As part of management, collars may be loosed or the patient sat up to 30 degrees but this requires discussion with neurosurgery with due consideration to any further injuries.
Medically, ICP can be managed using hypertonic saline 2.7% or mannitol. Mannitol is not commonly used but may still be mentioned in guidelines. These agents do not cross the blood brain barrier and are able to draw out CSF and reduce ICP.
Agents such as levetiracetam (Keppra) may be given to manage any seizure activity due to direct cortical irritation by the blood.
Urgent neurosurgical intervention may be warranted in the following situations:
Patients require decompressive surgery to remove the blood clot and the source of the bleeding needs to be found and stopped. The skull bone may or may not be replaced. Patients are then usually managed on intensive care.
It is also worth bearing in mind that the patient may still have issues with raised ICP, especially if there were other bleeds such as traumatic subarachnoid or contusions. They may require insertion of an external ventricular drain (EVD) or lumbar drain (LD) to divert CSF away and reduce ICP. This is in keeping with the Monro-Kellie doctrine detailed above.
Patients with a good premorbid state undergoing decompressive surgery and/or intensive care admission have an excellent prognosis.
Patients with an EDH may require neurosurgical intervention. Complications associated with neurosurgery include bleeding, infection, stroke, seizures and temporary or permanent paralysis. Furthermore, they may develop systemic complications such as pneumonia (either aspiration or ventilator related), DVT/PE or urinary infections (catheter related).

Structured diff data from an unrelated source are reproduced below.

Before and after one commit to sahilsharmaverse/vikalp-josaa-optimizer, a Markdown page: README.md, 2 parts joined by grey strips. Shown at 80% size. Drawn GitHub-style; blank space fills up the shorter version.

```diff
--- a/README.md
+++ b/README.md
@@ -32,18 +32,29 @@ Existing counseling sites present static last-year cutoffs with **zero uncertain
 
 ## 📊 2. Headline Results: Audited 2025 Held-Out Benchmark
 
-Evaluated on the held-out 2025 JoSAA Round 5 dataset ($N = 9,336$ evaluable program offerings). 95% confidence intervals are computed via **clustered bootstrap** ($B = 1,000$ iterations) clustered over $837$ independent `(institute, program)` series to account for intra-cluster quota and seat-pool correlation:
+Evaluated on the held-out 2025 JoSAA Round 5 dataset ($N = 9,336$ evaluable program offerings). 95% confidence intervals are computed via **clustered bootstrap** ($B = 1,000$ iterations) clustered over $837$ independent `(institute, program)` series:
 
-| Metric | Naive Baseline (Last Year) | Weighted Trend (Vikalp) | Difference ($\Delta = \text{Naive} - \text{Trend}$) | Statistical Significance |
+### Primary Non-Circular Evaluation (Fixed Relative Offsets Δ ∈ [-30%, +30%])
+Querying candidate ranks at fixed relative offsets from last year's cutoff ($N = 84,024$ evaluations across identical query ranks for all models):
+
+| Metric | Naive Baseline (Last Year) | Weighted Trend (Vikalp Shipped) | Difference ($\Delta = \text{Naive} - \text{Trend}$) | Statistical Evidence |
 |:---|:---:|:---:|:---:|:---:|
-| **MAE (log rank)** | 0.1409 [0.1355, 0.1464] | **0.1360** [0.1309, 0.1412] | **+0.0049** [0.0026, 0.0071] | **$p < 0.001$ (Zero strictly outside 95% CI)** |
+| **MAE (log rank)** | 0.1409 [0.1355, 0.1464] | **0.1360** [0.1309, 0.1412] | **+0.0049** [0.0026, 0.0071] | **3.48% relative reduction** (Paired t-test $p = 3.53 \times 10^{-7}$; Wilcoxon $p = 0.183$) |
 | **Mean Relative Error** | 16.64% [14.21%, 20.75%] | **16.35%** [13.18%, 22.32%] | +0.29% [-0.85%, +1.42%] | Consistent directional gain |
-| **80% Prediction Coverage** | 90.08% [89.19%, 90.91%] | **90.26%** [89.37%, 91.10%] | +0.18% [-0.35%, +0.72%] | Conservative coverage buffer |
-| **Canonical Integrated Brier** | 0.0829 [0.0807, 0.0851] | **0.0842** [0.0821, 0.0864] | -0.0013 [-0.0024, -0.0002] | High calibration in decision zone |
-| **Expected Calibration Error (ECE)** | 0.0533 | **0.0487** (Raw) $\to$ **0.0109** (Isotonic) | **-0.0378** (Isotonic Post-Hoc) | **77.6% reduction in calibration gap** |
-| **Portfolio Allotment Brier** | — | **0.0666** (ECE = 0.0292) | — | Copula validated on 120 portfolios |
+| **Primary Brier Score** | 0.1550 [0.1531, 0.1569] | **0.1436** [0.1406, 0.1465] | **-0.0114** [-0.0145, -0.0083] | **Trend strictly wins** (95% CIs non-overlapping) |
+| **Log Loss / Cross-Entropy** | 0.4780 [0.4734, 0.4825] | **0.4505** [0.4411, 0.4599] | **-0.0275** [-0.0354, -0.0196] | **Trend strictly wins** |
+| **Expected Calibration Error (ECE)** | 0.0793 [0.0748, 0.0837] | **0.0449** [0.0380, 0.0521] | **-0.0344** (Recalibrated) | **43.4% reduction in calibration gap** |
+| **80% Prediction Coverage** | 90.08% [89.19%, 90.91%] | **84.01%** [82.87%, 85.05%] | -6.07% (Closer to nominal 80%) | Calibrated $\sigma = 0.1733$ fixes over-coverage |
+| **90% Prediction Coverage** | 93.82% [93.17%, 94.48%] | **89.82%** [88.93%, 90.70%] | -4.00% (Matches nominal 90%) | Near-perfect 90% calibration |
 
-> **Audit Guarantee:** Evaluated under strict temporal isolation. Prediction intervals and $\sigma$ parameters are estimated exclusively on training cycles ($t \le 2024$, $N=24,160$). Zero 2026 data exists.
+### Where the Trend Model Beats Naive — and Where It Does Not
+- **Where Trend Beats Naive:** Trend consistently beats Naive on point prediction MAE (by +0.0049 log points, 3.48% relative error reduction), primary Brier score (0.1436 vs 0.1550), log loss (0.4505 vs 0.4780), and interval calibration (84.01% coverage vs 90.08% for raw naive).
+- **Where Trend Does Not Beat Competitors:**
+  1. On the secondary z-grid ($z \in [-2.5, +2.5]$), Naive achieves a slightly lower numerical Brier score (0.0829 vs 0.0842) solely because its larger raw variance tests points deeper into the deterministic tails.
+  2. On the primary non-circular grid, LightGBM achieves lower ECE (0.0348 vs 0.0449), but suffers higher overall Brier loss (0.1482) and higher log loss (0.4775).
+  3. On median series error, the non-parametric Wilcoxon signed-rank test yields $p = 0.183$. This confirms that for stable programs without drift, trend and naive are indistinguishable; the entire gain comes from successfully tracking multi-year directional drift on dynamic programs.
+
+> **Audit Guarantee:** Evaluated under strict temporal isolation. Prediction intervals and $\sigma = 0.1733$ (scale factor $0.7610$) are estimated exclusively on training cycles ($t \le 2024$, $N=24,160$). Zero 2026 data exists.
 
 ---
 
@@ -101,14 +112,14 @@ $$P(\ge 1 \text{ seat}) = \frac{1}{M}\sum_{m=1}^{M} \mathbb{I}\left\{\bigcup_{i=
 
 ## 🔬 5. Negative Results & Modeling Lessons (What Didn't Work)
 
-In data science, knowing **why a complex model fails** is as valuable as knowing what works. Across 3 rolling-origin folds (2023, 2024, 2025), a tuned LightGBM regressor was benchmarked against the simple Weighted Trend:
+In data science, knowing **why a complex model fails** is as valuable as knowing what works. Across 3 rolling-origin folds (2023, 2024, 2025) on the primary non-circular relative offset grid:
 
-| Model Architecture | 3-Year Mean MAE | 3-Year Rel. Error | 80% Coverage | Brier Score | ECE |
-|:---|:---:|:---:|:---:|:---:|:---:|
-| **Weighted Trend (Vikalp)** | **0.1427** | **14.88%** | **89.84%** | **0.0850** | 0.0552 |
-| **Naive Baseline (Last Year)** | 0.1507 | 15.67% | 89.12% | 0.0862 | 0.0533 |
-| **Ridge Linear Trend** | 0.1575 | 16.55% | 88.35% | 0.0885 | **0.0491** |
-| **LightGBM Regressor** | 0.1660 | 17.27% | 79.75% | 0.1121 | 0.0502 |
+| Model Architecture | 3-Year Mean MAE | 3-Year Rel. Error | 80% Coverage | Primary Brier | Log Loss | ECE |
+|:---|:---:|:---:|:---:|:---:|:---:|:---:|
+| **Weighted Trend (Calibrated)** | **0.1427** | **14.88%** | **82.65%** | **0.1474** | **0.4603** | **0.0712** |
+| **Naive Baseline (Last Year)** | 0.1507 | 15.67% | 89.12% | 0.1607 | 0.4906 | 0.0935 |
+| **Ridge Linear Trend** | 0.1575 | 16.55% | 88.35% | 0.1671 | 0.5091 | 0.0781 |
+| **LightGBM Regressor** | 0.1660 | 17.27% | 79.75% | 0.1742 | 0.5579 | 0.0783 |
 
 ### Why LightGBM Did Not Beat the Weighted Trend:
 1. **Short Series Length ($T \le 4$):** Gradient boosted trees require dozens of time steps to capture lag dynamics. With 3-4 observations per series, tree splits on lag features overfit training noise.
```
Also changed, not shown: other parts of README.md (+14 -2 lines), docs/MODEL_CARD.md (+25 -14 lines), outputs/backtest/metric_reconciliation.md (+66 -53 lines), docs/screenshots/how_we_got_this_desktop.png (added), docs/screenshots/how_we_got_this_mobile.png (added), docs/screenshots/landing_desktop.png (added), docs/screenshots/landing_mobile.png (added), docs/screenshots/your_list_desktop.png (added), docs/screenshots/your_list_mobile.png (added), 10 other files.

These patients have to be managed in a multidisciplinary fashion in conjunction with intensive care, neurosurgery, other specialities (as required), dietitians, physiotherapists and speech and language therapists.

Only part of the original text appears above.